When launching a new product or a new line of business, many companies make the mistake of starting with either engineering or design. This is wrong.
Start with marketing.
The best way to start a marketing process--no matter what the product or service--is to create a one-page brochure, an 8x11 sheet of paper, printed on both sides, that fully describes the offering.
On the front page, write up the big sell, the uniqueness of your value proposition, and the price. The information should be printed in big type and less is more. Shoot for three prime features easily outlined in short, declarative sentence--anything more, and you have a problem. The idea of the front page is to encapsulate the essence of the product so well that a customer who glances at it will be instantly hooked. The front is all about getting a customer to pick up the page and turn it over.
The back page is about specifics, details, and more information. A customer should be able to learn everything there is to know about your new product, find answers to all their questions, and decide if it is something they want to buy.
By addressing in detail the purchaser's wants and needs, the product brochure now becomes an important design document for the rest of the company.
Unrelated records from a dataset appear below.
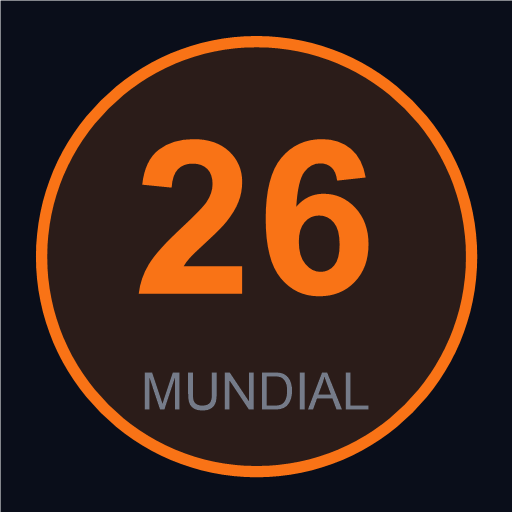
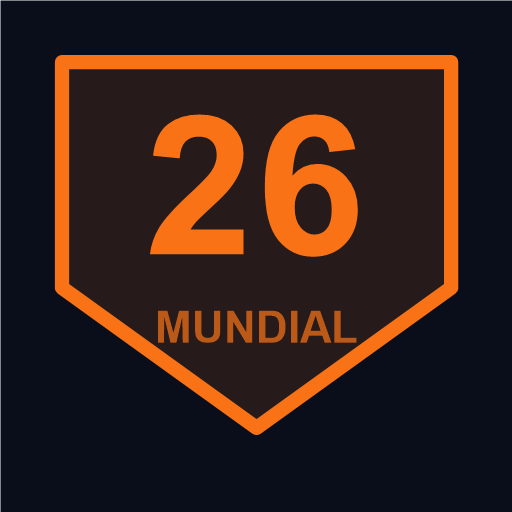
Rediseño intercambio + íconos escudo naranja

diff --git a/index.html b/index.html
@@ -2709,67 +2709,88 @@ function intCalcular() {
   const itemsRec   = intParseLista(txtRec);
   const resDamos = intResumenLista(itemsDamos);
   const resRec   = intResumenLista(itemsRec);
+  const totalDamos = itemsDamos.reduce((s,i)=>s+i.qty, 0);
+  const totalRec   = itemsRec.reduce((s,i)=>s+i.qty, 0);
+  const diff0 = resRec.total - resDamos.total;
+  const col0  = diff0 >= 0 ? '#34d399' : '#f87171';
+  const sign0 = diff0 >= 0 ? '+' : '';
 
-  const dineroMonto = parseFloat((document.getElementById('int-dinero-monto') || {}).value) || 0;
-  const dineroDirEl = document.getElementById('int-dinero-dir');
-  const dineroDir   = dineroDirEl ? dineroDirEl.value : 'recibimos';
-
-  let valorDamos = resDamos.total;
-  let valorRec   = resRec.total;
-  if (dineroMonto > 0) {
-    if (dineroDir === 'recibimos') valorRec += dineroMonto;
-    else valorDamos += dineroMonto;
-  }
-
-  const diff = valorRec - valorDamos;
-
-  const mkList = (items, resum) => {
-    if (!items.length) return '<p style="color:#64748b;font-size:0.85em">Lista vacía</p>';
-    let html = '<ul style="margin:4px 0;padding-left:18px;font-size:0.85em">';
-    for (const {col, ri, qty} of items) {
-      const ci = COLS.indexOf(col);
-      const precio = ci >= 0 ? cotGetPrecio(col, ri) : 0;
-      const nm = sname(ci >= 0 ? ci : 0, ri);
-      html += '<li>' + (qty > 1 ? qty + 'x ' : '') + nm + ' — Q' + precio.toLocaleString() + (qty > 1 ? ' c/u = Q' + (precio * qty).toLocaleString() : '') + '</li>';
-    }
-    html += '</ul>';
-    return html;
+  const CAT_META = {
+    fwc:     {icon:'🏆', color:'#a78bfa'},
+    escudo:  {icon:'🛡', color:'#60a5fa'},
+    foto:    {icon:'👥', color:'#fb923c'},
+    estrella:{icon:'⭐', color:'#fbbf24'},
+    normal:  {icon:'👤', color:'#64748b'},
   };
+  const allCatKeys = [...new Set([...Object.keys(resDamos.cats), ...Object.keys(resRec.cats)])];
+  const catChips = allCatKeys.map(k => {
+    const m = CAT_META[k] || {icon:'·', color:'#64748b'};
+    const d = resDamos.cats[k] || {qty:0};
+    const r = resRec.cats[k]   || {qty:0};
+    return `<span style="display:inline-flex;align-items:center;gap:3px;background:rgba(255,255,255,0.025);border:1px solid rgba(255,255,255,0.06);border-radius:999px;padding:2px 8px;font-size:0.67rem;white-space:nowrap">${m.icon}<b style="color:${m.color}">${d.qty}</b><span style="color:#374151">/</span><b style="color:${m.color}">${r.qty}</b></span>`;
+  }).join('');
 
-  let catHTML = '';
-  const allCats = new Set([...Object.keys(resDamos.cats), ...Object.keys(resRec.cats)]);
-  for (const cat of allCats) {
-    const d = resDamos.cats[cat] || {qty:0,val:0};
-    const r = resRec.cats[cat]   || {qty:0,val:0};
-    catHTML += '<div class="int-chip"><span style="font-weight:600">' + cat + '</span><span style="color:#94a3b8;font-size:0.8em">Damos: ' + d.qty + ' (Q' + d.val.toLocaleString() + ') | Recibimos: ' + r.qty + ' (Q' + r.val.toLocaleString() + ')</span></div>';
-  }
+  const res = document.getElementById('cot-resultado');
+  if (!res) return;
+  res.innerHTML = `
+    <div style="display:flex;flex-wrap:wrap;align-items:center;gap:4px;margin-bottom:10px">
+      ${catChips}
+      <span style="margin-left:auto;font-size:0.67rem;color:#64748b;white-space:nowrap">${totalDamos+totalRec} est.</span>
+    </div>
+    <div style="display:grid;grid-template-columns:1fr 1fr;gap:8px;margin-bottom:8px">
+      <input id="int-dinero-doy" type="number" min="0" step="1" placeholder="Q di" class="neg-inp" style="font-size:0.82rem;padding:7px 12px;border-radius:12px;text-align:center" oninput="intUpdateBalance()">
+      <input id="int-dinero-recibo" type="number" min="0" step="1" placeholder="Q me dan" class="neg-inp" style="font-size:0.82rem;padding:7px 12px;border-radius:12px;text-align:center" oninput="intUpdateBalance()">
+    </div>
+    <div style="display:grid;grid-template-columns:1fr 1fr;gap:8px;margin-bottom:8px">
+      <div style="background:rgba(248,113,113,0.04);border:1px solid rgba(248,113,113,0.12);border-radius:12px;padding:8px 12px;text-align:center">
+        <div style="font-size:0.63rem;color:#64748b;margin-bottom:1px">${totalDamos} estampas</div>
+        <div id="int-vd-display" style="font-size:0.92rem;font-weight:700;color:#f87171">Q${resDamos.total.toFixed(0)}</div>
+      </div>
+      <div style="background:rgba(52,211,153,0.04);border:1px solid rgba(52,211,153,0.12);border-radius:12px;padding:8px 12px;text-align:center">
+        <div style="font-size:0.63rem;color:#64748b;margin-bottom:1px">${totalRec} estampas</div>
+        <div id="int-vr-display" style="font-size:0.92rem;font-weight:700;color:#34d399">Q${resRec.total.toFixed(0)}</div>
+      </div>
+    </div>
+    <div id="int-balance-display" style="display:flex;align-items:center;justify-content:space-between;background:rgba(255,255,255,0.02);border:1px solid rgba(255,255,255,0.05);border-radius:999px;padding:4px 14px;margin-bottom:10px">
+      <span style="font-size:0.67rem;color:#4b5563">Q${resDamos.total.toFixed(0)} → Q${resRec.total.toFixed(0)}</span>
+      <span style="font-size:0.8rem;font-weight:700;color:${col0}">${sign0}Q${Math.abs(diff0).toFixed(0)} ${diff0>=0?'✅':'⚠'}</span>
+    </div>
+    <div style="display:flex;gap:6px;align-items:center;flex-wrap:wrap">
+      <input id="int-cliente" type="text" placeholder="Nombre" class="neg-inp" style="flex:1;min-width:90px;font-size:0.73rem;padding:5px 10px;border-radius:10px">
+      <button class="cot-btn cot-btn-red" style="font-size:0.73rem;padding:5px 12px" onclick="intConfirmar()">✅</button>
+      <button class="cot-btn cot-btn-ghost" style="font-size:0.73rem;padding:5px 10px" onclick="intLimpiar()">✕</button>
+    </div>`;
 
+  window._intPendiente = {itemsDamos, itemsRec, resDamosTotal: resDamos.total, resRecTotal: resRec.total};
+}
+
+function intUpdateBalance() {
+  if (!window._intPendiente) return;
+  const {resDamosTotal, resRecTotal} = window._intPendiente;
+  const doy    = parseFloat(document.getElementById('int-dinero-doy')?.value) || 0;
+  const recibo = parseFloat(document.getElementById('int-dinero-recibo')?.value) || 0;
+  const vD = resDamosTotal + doy;
+  const vR = resRecTotal + recibo;
+  const diff = vR - vD;
   const color = diff >= 0 ? '#34d399' : '#f87171';
   const sign  = diff >= 0 ? '+' : '';
-
-  const res = document.getElementById('int-resultado');
-  if (!res) return;
-  res.innerHTML =
-    '<div class="int-balance-row" style="margin-bottom:10px;gap:8px">' +
-      '<div class="cot-card" style="flex:1"><h4 style="color:#f87171;margin:0 0 6px">📤 Damos — Q' + resDamos.total.toLocaleString() + (dineroMonto>0&&dineroDir==='damos'?' + Q'+dineroMonto.toLocaleString()+' efectivo':'') + '</h4>' + mkList(itemsDamos) + '</div>' +
-      '<div class="cot-card" style="flex:1"><h4 style="color:#34d399;margin:0 0 6px">📥 Recibimos — Q' + resRec.total.toLocaleString() + (dineroMonto>0&&dineroDir==='recibimos'?' + Q'+dineroMonto.toLocaleString()+' efectivo':'') + '</h4>' + mkList(itemsRec) + '</div>' +
-    '</div>' +
-    (catHTML ? '<div style="margin-bottom:10px"><strong style="font-size:0.85em;color:#94a3b8">Desglose por categoría:</strong><div style="display:flex;flex-wrap:wrap;gap:6px;margin-top:6px">' + catHTML + '</div></div>' : '') +
-    '<div class="int-balance-row" style="padding:12px 16px;background:#0f172a;border-radius:8px;align-items:center;border:1px solid #1e2435">' +
-      '<span style="color:#94a3b8">Balance del intercambio:</span>' +
-      '<span style="font-size:1.25em;font-weight:700;color:' + color + '">' + sign + 'Q' + Math.abs(diff).toLocaleString() + (diff >= 0 ? ' a nuestro favor ✅' : ' en contra ⚠') + '</span>' +
-    '</div>' +
-    '<div style="display:flex;gap:8px;margin-top:12px">' +
-      '<button class="cot-btn cot-btn-red" onclick="intConfirmar()">✅ Confirmar intercambio</button>' +
-      '<button class="cot-btn cot-btn-ghost" onclick="intLimpiar()">🗑 Limpiar</button>' +
-    '</div>';
-
-  window._intPendiente = {itemsDamos, itemsRec, valorDamos, valorRec, diff, dineroMonto, dineroDir};
+  const vdEl  = document.getElementById('int-vd-display');
+  const vrEl  = document.getElementById('int-vr-display');
+  const balEl = document.getElementById('int-balance-display');
+  if (vdEl) vdEl.textContent = 'Q' + vD.toFixed(0);
+  if (vrEl) vrEl.textContent = 'Q' + vR.toFixed(0);
+  if (balEl) balEl.innerHTML = `<span style="font-size:0.67rem;color:#4b5563">Q${vD.toFixed(0)} → Q${vR.toFixed(0)}</span><span style="font-size:0.8rem;font-weight:700;color:${color}">${sign}Q${Math.abs(diff).toFixed(0)} ${diff>=0?'✅':'⚠'}</span>`;
 }
 
 function intConfirmar() {
   if (!window._intPendiente) { alert('Primero calcula el intercambio'); return; }
-  const {itemsDamos, itemsRec, valorDamos, valorRec, diff, dineroMonto, dineroDir} = window._intPendiente;
+  const cliente = document.getElementById('int-cliente')?.value.trim() || '';
+  const doy    = parseFloat(document.getElementById('int-dinero-doy')?.value) || 0;
+  const recibo = parseFloat(document.getElementById('int-dinero-recibo')?.value) || 0;
+  const {itemsDamos, itemsRec, resDamosTotal, resRecTotal} = window._intPendiente;
+  const valorDamos = resDamosTotal + doy;
+  const valorRec   = resRecTotal + recibo;
+  const diff = valorRec - valorDamos;
 
   for (const {col, ri, qty} of itemsDamos) {
     const ci = COLS.indexOf(col);
@@ -2784,28 +2805,25 @@ function intConfirmar() {
     data[ri][ci] = (data[ri][ci] || 0) + qty;
   }
 
-  const nota = 'Intercambio: damos Q' + valorDamos.toLocaleString() + ' | recibimos Q' + valorRec.toLocaleString() +
-    (dineroMonto > 0 ? ' + Q' + dineroMonto.toLocaleString() + ' efectivo ' + (dineroDir === 'recibimos' ? 'recibido' : 'dado') : '');
+  const nota = 'Intercambio' + (cliente ? ' — ' + cliente : '') +
+    ': damos Q' + valorDamos.toFixed(0) + ' | recibimos Q' + valorRec.toFixed(0) +
+    (doy > 0 ? ' (di Q' + doy.toFixed(0) + ' ef.)' : '') +
+    (recibo > 0 ? ' (recibí Q' + recibo.toFixed(0) + ' ef.)' : '');
 
   if (!negData.txs) negData.txs = [];
   negData.txs.unshift({cat:'intercambio', ts:Date.now(), nota, valorDamos, valorRec, diff});
 
-  saveData();
-  buildTable();
-  renderNeg();
-  intLimpiar();
+  saveLocal(); buildAll(); renderNeg(); intLimpiar();
   alert('✅ Intercambio registrado y inventario actualizado');
 }
 
 function intLimpiar() {
   const d = document.getElementById('int-lista-damos');
   const r = document.getElementById('int-lista-recibimos');
-  const res = document.getElementById('int-resultado');
-  const cash = document.getElementById('int-dinero-monto');
   if (d) d.value = '';
   if (r) r.value = '';
-  if (res) res.innerHTML = '<div class="cot-empty">Pega las listas y presiona Calcular intercambio</div>';
-  if (cash) cash.value = '0';
+  const cotRes = document.getElementById('cot-resultado');
+  if (cotRes) cotRes.innerHTML = '<div class="cot-empty">🧾 Pega una lista y presiona <strong>Cotizar</strong></div>';
   window._intPendiente = null;
 }
 
@@ -2936,23 +2954,10 @@ if ('serviceWorker' in navigator) {
           <textarea class="cot-textarea" id="int-lista-recibimos" placeholder="ESP 15&#10;FRA 3&#10;..."></textarea>
         </div>
       </div>
-      <div class="cot-card" style="margin-bottom:14px">
-        <h3>💵 Venta — dinero adicional</h3>
-        <div style="display:flex;align-items:center;gap:10px;margin-top:8px">
-          <select id="int-dinero-dir" style="display:none"><option value="recibimos">recibimos</option></select>
-          <span style="font-size:0.8rem;color:#64748b">Recibimos</span>
-          <div style="display:flex;align-items:center;background:#0f172a;border:1px solid #374151;border-radius:5px;overflow:hidden">
-            <span style="padding:0 8px;color:#64748b;background:#1e2435;border-right:1px solid #374151;font-size:0.8rem;line-height:34px">Q</span>
-            <input id="int-dinero-monto" type="number" min="0" step="1" value="0" style="width:90px;background:transparent;border:none;color:#e2e8f0;font-size:0.85rem;padding:6px 10px;outline:none;font-family:inherit">
-          </div>
-          <span style="font-size:0.75rem;color:#4b5563">adicionales (0 si es estampa por estampa)</span>
-        </div>
+      <div style="display:flex;gap:10px;flex-wrap:wrap;margin-bottom:4px">
+        <button class="cot-btn cot-btn-red" onclick="intCalcular()">⚡ Calcular</button>
+        <button class="cot-btn cot-btn-ghost" onclick="intLimpiar()">✕</button>
       </div>
-      <div style="display:flex;gap:10px;flex-wrap:wrap;margin-bottom:14px">
-        <button class="cot-btn cot-btn-red" onclick="intCalcular()">⚡ Calcular intercambio</button>
-        <button class="cot-btn cot-btn-ghost" onclick="intLimpiar()">✕ Limpiar</button>
-      </div>
-      <div id="int-resultado"><div class="cot-empty">Pega las listas y presiona Calcular intercambio</div></div>
     </div>
   </div>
A list of features for engineering to build, a synopsis of the necessary market research, an outline of costs for production--you'll find it all right there.
Often a well-produced brochure can save million of dollars in wasted time and money.